───── EXERCISE DATA ─────

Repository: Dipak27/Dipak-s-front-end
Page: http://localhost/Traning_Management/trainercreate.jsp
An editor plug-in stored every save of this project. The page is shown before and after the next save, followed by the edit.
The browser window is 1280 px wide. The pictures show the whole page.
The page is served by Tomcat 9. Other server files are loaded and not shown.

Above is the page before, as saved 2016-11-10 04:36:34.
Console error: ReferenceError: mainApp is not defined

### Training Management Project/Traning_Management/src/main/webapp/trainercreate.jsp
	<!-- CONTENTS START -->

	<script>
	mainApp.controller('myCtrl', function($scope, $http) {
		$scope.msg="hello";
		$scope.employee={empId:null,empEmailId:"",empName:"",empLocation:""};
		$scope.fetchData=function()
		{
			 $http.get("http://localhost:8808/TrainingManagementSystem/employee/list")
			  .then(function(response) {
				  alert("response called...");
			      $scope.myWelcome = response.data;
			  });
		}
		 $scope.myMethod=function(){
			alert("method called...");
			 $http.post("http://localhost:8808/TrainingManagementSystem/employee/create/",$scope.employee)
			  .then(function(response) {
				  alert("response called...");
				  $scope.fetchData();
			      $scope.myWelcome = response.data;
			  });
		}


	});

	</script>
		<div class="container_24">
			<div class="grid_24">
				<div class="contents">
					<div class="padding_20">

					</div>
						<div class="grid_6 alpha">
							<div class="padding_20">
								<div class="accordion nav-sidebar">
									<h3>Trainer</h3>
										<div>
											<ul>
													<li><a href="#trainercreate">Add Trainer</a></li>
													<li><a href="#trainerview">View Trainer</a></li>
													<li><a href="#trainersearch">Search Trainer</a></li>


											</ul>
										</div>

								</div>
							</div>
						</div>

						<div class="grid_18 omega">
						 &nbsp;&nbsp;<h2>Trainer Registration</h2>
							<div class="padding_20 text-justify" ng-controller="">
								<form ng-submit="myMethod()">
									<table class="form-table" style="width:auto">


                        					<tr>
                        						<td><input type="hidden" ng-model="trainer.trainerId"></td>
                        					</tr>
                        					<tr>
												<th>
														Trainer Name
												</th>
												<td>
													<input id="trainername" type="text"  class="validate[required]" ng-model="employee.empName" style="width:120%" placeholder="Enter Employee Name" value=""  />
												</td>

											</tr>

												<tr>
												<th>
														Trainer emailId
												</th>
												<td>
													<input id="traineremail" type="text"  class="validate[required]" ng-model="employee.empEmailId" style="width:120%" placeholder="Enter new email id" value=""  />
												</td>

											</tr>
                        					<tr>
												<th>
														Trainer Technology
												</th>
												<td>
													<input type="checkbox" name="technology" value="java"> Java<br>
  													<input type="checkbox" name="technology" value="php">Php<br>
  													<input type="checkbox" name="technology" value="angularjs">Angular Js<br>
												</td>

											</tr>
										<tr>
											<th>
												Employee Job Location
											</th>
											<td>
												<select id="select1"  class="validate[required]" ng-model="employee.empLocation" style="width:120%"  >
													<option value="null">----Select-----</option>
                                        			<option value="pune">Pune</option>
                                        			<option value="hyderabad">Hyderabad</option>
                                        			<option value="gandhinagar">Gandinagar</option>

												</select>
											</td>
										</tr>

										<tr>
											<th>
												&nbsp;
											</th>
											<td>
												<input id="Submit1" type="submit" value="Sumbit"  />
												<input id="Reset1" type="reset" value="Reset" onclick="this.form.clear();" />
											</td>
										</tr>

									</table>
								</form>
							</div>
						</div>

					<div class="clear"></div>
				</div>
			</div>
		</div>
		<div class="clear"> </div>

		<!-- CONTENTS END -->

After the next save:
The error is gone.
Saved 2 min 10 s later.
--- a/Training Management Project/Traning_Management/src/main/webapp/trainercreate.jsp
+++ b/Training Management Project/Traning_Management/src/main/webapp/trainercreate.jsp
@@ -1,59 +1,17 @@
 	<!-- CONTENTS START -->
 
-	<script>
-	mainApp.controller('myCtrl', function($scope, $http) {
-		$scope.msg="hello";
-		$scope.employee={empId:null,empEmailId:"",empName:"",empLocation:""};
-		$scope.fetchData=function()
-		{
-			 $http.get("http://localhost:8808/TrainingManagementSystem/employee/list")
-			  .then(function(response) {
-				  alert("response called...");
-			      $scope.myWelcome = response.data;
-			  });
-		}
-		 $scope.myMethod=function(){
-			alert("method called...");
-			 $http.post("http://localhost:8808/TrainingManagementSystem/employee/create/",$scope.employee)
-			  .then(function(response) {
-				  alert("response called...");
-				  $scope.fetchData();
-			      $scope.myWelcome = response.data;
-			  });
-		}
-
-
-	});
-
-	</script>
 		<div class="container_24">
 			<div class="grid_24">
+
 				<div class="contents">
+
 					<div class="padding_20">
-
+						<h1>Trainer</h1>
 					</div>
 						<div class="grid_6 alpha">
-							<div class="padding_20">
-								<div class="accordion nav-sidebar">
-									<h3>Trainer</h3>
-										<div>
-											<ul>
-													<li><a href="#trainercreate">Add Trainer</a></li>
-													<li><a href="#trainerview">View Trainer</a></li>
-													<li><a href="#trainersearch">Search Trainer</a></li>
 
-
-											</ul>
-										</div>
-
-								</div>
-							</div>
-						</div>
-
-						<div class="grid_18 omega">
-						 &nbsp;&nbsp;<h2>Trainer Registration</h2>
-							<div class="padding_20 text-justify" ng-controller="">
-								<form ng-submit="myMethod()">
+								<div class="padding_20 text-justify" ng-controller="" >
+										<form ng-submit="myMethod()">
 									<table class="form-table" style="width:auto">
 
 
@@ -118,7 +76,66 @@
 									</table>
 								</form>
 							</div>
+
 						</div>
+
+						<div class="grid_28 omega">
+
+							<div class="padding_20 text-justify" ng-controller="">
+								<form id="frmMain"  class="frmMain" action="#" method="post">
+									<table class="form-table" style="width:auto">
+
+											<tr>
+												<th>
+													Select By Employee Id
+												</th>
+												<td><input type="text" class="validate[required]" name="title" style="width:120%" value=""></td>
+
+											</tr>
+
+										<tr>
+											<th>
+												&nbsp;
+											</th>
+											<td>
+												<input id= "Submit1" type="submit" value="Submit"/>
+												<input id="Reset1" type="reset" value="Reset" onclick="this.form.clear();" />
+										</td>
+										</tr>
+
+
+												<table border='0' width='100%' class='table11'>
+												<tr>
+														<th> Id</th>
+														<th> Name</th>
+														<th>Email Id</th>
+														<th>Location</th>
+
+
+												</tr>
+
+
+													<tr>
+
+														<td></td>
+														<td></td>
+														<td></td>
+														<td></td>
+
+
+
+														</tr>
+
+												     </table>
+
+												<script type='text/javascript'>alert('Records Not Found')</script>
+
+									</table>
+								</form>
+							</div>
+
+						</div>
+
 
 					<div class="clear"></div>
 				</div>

─────
───── EXERCISE DATA ─────

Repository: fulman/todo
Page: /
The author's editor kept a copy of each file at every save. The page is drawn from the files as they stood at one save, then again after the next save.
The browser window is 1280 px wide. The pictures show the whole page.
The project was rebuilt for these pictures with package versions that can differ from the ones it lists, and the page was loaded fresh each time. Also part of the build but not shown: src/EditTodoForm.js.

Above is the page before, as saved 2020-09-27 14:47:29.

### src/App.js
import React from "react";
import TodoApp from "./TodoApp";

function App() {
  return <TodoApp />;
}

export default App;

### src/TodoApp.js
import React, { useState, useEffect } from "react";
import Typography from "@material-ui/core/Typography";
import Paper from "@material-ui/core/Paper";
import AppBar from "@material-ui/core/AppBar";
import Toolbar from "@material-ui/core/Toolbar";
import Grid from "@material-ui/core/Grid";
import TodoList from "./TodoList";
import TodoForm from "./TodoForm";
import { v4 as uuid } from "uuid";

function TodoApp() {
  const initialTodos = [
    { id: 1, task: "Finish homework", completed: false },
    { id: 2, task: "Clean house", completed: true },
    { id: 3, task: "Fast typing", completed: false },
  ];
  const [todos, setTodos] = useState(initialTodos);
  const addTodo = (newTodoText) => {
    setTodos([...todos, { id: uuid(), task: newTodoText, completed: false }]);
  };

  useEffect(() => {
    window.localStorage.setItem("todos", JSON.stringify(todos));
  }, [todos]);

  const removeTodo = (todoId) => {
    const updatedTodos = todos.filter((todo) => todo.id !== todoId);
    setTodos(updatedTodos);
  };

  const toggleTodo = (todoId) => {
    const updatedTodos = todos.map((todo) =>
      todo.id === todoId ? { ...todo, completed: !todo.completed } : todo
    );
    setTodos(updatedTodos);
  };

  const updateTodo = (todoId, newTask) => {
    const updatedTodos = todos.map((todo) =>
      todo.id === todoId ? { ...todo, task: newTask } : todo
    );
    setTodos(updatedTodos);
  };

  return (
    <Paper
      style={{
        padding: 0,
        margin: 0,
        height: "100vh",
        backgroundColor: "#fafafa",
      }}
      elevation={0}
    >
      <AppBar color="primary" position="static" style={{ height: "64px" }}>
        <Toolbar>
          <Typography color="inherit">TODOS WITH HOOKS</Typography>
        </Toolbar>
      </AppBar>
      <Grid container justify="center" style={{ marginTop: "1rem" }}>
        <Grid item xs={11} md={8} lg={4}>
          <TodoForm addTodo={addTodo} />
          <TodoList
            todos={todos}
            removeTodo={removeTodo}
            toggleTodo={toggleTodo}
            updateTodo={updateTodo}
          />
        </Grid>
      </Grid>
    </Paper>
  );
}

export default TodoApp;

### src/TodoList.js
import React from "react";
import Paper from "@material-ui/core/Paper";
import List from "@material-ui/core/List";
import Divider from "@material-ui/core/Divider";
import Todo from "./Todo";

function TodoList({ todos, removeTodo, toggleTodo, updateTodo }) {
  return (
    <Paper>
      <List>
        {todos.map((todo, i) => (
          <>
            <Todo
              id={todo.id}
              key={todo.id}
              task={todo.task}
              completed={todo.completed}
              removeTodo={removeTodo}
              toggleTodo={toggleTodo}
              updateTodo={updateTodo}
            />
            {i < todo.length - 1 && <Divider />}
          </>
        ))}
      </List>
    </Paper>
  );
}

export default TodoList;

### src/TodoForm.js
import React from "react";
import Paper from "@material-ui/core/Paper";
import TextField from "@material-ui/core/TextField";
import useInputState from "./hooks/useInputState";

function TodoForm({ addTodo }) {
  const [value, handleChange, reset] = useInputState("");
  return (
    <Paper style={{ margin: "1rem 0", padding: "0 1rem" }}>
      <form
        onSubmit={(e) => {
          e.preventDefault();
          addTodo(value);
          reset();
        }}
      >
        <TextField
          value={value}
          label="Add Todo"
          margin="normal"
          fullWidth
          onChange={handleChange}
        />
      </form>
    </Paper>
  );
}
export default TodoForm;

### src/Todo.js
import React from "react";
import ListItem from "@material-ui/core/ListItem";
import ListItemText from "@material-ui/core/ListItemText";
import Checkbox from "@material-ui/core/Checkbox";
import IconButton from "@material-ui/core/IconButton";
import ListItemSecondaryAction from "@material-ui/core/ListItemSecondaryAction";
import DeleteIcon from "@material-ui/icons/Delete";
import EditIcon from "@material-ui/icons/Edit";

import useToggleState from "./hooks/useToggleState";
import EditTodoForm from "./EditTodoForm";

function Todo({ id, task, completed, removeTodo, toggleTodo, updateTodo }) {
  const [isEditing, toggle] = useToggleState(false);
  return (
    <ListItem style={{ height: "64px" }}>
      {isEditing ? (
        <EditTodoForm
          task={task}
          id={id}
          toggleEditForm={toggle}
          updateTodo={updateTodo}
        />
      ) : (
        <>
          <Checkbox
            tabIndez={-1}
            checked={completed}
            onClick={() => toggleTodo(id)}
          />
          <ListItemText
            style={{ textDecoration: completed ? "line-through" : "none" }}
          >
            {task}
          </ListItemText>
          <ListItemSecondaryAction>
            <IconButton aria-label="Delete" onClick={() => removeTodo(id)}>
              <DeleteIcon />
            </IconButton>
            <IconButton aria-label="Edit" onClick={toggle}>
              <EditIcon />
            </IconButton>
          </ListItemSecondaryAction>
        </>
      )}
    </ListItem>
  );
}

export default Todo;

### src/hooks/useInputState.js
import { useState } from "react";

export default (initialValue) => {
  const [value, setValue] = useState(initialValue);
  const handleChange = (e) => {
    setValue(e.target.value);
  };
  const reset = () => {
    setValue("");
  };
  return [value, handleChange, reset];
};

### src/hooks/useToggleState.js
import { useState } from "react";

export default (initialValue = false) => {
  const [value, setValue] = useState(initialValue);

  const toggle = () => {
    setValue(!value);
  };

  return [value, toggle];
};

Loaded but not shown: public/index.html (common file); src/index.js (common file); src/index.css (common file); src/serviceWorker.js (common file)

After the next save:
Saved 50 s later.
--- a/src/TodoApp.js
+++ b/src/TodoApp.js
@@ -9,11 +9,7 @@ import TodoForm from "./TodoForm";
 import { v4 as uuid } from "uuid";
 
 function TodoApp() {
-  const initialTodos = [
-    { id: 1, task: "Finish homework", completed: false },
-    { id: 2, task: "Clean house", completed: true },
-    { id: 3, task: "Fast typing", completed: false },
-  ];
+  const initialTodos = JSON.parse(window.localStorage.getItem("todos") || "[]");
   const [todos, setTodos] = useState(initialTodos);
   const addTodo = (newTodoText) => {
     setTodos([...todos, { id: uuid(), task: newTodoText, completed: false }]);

─────

:: YOUR ASSIGNMENT ::
Where a line of the data contains "required", include it in the tally, and answer with the tally alone.

:: TASK RESPONSE ::
4